This is an objectively difficult topic to wrangle with, because the system offers a number of positives. Jebet, for instance, uses the money she earns from Bahrain to put her siblings through school and to help house her family. Had she remained in Kenya, such a lucrative opportunity likely would not have arisen. The sheer number of world-class distance runners in Kenya — or sprinters in Jamaica — creates a steep competition to make a single Olympic or World Championship team. An offer to parley one's talent into a secure financial future is a rare opportunity. Yet the counterargument, that this system is unjust to those native-born athletes displaced by more talented imports, raises further questions about how nationality is defined in today's globalized world.

The ability of a country to, quite literally, pay for a medal raises the question of what value can be placed on these victories.

The Geopolitical Import

So, what does this system of athlete transfer mean for geopolitics? It depends on whether you subscribe to the notion that medals at international competitions matter. With the insistence on keeping track of medal counts as a means to identify which nation "wins" an Olympic Games (and the prestige that goes with it), it is difficult to argue that medals are not significant. This is not to say that Qatar, Bahrain or Turkey (among the most prolific purchasers of Kenyan talent) will become world powers by collecting world-class runners. In fact, the ability of a country to, quite literally, pay for a medal raises the question of what value can be placed on these victories.

While richer nations can claim credit for the medals, the money they paid for them can end up being reinvested into the athlete's country of origin. "These athletes are just Bahraini by name but for all practical purposes are Kenyans. They live and train with us and win big bucks out there to come and invest in Kenya," Paul Mutwii, an official for Athletics Kenya, the country's official sports governing body, told the Reuters news agency.

Yet this system has likely seen its final days. The practice of nations paying athletes to switch nationalities became so blatant and frequent that the International Association of Athletics Federations suspended transfers of allegiance until a revised system for regulating them was put in place. It is likely that under the new rules, the IAAF will outlaw payments for allegiance switching, but such a ban would not stop the practice. After all, performance-enhancing drugs are illegal, but athletes continue to seek advantage through doping. On the extreme side, the IAAF could institute a blanket ban on all transfers of allegiance, but this seems grossly unfair to those athletes who flee from political oppression or who gain dual citizenship through marriage. When the IAAF does institute a new policy, pay close attention to see how nations with a penchant for paying medal-winning athletes to switch their allegiances, like Turkey and Bahrain, respond.

 

Connected Content

Regions & Countries
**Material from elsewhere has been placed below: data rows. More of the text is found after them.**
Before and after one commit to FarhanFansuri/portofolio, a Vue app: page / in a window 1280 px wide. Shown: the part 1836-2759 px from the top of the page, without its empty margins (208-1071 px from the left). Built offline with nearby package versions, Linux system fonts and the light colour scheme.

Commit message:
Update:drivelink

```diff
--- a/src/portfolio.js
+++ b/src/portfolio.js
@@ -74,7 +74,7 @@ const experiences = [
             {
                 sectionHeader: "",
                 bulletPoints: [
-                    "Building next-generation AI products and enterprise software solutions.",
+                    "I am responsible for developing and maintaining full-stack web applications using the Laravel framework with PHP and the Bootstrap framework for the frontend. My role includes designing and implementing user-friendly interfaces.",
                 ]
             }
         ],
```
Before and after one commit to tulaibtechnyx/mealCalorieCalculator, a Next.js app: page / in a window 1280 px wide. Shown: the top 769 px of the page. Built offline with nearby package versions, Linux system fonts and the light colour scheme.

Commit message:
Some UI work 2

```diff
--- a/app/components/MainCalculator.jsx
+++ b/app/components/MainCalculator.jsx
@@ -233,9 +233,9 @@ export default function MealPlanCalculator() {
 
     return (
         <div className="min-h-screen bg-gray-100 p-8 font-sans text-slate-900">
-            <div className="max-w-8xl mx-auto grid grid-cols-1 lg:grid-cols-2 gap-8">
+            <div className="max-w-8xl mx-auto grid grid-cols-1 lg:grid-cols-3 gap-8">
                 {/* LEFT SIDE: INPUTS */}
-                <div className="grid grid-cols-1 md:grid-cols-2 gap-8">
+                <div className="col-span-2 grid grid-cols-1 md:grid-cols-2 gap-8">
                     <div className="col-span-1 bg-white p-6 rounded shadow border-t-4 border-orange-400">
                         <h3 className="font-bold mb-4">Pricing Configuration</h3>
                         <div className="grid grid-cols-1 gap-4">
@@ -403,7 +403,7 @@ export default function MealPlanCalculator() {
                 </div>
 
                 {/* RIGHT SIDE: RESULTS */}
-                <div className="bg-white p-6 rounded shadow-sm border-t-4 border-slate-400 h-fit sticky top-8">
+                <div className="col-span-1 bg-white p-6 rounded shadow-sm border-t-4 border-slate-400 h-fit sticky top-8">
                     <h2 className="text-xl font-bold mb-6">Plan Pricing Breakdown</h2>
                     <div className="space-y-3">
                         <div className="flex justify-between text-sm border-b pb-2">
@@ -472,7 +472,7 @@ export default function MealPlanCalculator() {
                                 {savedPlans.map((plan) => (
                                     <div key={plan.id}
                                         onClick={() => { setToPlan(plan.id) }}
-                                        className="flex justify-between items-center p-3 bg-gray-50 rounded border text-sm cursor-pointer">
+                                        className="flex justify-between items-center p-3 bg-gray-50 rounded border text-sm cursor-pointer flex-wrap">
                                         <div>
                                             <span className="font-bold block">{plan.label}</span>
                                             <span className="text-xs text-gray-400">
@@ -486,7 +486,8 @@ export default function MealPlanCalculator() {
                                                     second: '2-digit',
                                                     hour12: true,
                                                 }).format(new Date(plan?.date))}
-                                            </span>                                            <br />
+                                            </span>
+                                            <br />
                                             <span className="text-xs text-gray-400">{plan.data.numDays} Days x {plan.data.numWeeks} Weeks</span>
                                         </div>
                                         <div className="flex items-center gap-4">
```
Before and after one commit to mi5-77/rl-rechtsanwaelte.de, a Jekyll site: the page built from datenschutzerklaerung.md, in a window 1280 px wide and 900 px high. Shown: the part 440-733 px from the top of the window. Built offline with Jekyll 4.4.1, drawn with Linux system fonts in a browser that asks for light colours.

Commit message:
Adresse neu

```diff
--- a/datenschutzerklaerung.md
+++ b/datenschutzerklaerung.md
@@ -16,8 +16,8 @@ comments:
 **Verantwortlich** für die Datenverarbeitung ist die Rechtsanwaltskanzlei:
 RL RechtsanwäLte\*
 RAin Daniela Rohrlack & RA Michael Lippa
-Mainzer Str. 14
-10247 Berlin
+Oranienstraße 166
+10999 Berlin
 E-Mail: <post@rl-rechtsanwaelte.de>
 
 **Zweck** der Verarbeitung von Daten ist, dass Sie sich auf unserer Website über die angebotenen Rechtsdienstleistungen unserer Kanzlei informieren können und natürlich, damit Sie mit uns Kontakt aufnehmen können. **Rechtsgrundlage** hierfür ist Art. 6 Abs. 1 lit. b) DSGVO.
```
Article Search

Copyright © Stratfor Enterprises, LLC. All rights reserved.

Stratfor Worldview

OUR COMMITMENT

To empower members to confidently understand and navigate a continuously changing and complex global environment.

GET THE MOBILE APPGoogle Play